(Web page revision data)
◇ ◇ ◇
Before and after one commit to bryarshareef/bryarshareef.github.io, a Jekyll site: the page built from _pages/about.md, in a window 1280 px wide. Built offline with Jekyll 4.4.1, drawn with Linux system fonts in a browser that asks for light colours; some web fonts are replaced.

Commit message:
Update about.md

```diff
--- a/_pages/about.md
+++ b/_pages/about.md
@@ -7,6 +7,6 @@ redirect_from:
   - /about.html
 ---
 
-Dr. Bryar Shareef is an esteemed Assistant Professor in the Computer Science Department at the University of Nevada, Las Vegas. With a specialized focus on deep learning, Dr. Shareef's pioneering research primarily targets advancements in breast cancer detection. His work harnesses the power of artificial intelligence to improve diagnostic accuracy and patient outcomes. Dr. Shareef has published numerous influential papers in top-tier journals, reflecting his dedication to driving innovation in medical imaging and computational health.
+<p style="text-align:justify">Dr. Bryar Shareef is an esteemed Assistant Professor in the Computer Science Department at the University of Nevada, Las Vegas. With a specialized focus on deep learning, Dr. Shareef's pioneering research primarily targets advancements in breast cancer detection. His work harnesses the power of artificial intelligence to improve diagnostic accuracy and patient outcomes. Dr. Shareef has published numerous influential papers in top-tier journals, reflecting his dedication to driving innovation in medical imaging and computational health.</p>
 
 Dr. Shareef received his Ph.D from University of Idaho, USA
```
◇ ◇ ◇
# THE PROBLEM
Output the records exactly.

# SOLUTION FOR THIS TASK
Before and after one commit to bryarshareef/bryarshareef.github.io, a Jekyll site: the page built from _pages/about.md, in a window 1280 px wide. Built offline with Jekyll 4.4.1, drawn with Linux system fonts in a browser that asks for light colours; some web fonts are replaced.

Commit message:
Update about.md

```diff
--- a/_pages/about.md
+++ b/_pages/about.md
@@ -7,6 +7,6 @@ redirect_from:
   - /about.html
 ---
 
-Dr. Bryar Shareef is an esteemed Assistant Professor in the Computer Science Department at the University of Nevada, Las Vegas. With a specialized focus on deep learning, Dr. Shareef's pioneering research primarily targets advancements in breast cancer detection. His work harnesses the power of artificial intelligence to improve diagnostic accuracy and patient outcomes. Dr. Shareef has published numerous influential papers in top-tier journals, reflecting his dedication to driving innovation in medical imaging and computational health.
+<p style="text-align:justify">Dr. Bryar Shareef is an esteemed Assistant Professor in the Computer Science Department at the University of Nevada, Las Vegas. With a specialized focus on deep learning, Dr. Shareef's pioneering research primarily targets advancements in breast cancer detection. His work harnesses the power of artificial intelligence to improve diagnostic accuracy and patient outcomes. Dr. Shareef has published numerous influential papers in top-tier journals, reflecting his dedication to driving innovation in medical imaging and computational health.</p>
 
 Dr. Shareef received his Ph.D from University of Idaho, USA
```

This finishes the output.